STORED DATA →
※

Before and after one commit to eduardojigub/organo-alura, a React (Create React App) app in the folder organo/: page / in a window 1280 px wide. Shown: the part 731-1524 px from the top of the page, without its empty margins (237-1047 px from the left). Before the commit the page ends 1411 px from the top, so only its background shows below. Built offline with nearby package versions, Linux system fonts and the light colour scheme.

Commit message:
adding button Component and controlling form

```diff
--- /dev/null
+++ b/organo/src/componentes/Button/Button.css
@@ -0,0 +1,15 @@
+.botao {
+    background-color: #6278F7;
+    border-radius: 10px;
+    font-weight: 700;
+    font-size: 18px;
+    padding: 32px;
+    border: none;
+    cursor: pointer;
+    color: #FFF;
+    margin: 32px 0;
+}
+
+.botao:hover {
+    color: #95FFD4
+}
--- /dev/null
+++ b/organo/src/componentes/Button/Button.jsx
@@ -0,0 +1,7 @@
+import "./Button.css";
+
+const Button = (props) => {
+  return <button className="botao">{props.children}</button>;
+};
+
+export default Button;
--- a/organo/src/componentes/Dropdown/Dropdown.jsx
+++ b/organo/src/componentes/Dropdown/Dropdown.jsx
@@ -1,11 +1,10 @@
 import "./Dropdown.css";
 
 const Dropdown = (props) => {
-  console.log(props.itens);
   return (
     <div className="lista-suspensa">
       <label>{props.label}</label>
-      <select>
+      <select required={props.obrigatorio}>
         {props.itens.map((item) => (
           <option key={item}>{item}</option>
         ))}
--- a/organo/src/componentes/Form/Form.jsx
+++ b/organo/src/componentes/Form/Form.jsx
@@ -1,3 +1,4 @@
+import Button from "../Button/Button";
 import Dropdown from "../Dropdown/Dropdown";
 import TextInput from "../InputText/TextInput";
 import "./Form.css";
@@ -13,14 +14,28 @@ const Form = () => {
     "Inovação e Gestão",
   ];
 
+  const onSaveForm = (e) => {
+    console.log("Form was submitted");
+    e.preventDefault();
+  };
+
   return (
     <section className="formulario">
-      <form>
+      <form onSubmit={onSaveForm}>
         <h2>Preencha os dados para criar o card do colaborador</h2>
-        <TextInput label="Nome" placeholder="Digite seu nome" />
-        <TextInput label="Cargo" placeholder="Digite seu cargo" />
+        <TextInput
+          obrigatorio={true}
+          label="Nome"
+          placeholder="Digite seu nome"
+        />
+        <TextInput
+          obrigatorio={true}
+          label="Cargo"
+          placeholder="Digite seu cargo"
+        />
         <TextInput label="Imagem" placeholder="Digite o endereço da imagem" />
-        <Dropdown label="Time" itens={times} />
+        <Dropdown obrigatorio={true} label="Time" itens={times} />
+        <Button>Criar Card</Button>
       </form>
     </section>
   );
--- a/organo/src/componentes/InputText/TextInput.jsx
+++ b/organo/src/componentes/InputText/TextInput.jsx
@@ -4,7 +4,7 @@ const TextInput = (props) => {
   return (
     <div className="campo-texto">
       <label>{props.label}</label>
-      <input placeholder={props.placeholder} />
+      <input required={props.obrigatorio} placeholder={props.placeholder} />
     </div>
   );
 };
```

※

TASK DIRECTIONS →
Each line above that contains the string "obrigatorio" should be copied.

TASK RESULT →
+      <select required={props.obrigatorio}>
+          obrigatorio={true}
+          obrigatorio={true}
+        <Dropdown obrigatorio={true} label="Time" itens={times} />
+      <input required={props.obrigatorio} placeholder={props.placeholder} />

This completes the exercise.